Battlefield dispatches are rare gems within manuscript collections. Many are drafted on scraps of paper and hurriedly composed in the midst of a raging battle. They are shoved in the hands of mounted couriers and officers to be delivered to battalions and regiments fighting either to defend themselves or secure a prominent land feature. Many dispatches have not survived due to the unpredictable nature of combat.
On the afternoon of September 17, 1862, Major General Ambrose Powell Hill moved his “Light” Division forward from Harpers Ferry, Virginia to Sharpsburg, Maryland to reinforce General Robert E. Lee’s Army of North Virginia struggling under the assault of the Union Army of the Potomac. By 4pm, General Hill’s brigades arrived below Sharpsburg nearly in time with the arrival of the Union Ninth Army Corps, which was pushing toward the town from Antietam Creek. As Brigadier General Lawrence O’Bryan Branch’s brigade headed for the flank of the advancing federals, General Hill ordered the Twenty-Eighth North Carolina Troops, under the command of Colonel James H. Lane, to block Union skirmishers from taking the road going to Sharpsburg itself.

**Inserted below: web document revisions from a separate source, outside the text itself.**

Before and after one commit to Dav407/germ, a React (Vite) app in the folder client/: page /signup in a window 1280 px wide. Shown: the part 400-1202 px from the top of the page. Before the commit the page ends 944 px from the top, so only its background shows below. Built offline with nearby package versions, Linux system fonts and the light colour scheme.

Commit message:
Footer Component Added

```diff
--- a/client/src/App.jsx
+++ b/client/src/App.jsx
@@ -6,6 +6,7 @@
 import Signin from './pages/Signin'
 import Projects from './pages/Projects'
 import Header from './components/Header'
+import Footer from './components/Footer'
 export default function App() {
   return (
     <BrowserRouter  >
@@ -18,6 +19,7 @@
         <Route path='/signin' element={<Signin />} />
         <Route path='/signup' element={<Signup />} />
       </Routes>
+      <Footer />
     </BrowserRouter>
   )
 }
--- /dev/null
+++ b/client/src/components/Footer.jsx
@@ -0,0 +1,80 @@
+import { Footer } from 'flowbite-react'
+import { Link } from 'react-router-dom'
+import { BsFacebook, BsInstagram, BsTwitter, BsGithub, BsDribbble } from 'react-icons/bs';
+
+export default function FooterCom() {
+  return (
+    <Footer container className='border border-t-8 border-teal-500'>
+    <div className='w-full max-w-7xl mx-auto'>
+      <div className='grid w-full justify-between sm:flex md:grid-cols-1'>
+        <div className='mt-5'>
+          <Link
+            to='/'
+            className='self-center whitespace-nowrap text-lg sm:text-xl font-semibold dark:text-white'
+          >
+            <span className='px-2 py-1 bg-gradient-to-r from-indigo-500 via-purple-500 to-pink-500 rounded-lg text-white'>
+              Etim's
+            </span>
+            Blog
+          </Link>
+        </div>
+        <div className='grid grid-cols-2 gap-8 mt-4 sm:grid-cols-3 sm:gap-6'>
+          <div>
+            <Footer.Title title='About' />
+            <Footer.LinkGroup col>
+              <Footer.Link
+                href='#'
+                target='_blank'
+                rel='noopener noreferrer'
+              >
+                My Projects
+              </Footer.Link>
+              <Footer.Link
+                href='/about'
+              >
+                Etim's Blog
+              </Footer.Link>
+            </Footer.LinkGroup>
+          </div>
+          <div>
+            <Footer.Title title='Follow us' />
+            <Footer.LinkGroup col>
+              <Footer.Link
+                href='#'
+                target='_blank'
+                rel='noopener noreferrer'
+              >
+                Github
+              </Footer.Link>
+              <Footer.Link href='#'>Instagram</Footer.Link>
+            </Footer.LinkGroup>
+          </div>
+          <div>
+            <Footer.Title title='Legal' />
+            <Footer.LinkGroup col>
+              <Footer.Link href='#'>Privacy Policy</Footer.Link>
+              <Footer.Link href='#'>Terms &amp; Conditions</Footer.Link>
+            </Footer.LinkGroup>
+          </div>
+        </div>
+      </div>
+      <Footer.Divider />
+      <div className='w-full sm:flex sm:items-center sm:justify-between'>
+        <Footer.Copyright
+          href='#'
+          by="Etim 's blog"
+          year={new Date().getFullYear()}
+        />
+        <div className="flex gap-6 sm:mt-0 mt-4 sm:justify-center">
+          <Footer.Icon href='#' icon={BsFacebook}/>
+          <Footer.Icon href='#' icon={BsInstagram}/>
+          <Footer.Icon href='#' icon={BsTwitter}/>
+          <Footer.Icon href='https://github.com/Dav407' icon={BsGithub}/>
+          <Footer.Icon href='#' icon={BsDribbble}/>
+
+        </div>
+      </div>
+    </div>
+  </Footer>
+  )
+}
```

After deploying his men as skirmishers, the swirling combat over the procession over that portion of the battlefield led to uncertainty by Colonel Lane. He was out of touch with his brigade commander, and was unable to advance due to additional Confederate forces moving in front of his regiment. In addition, he found his command in line with another Confederate regiment, Seventh Virginia Volunteers, who was likewise separated from its parent brigade. Colonel Lane did not know what he should do, and wrote a dispatch to his superior officer, General Branch. With the confusion on the battlefield, Lane desperately needed information on what his next movement should be in light of the movement of the brigade toward the enemy. Colonel Lane never got an answer to his plea for orders.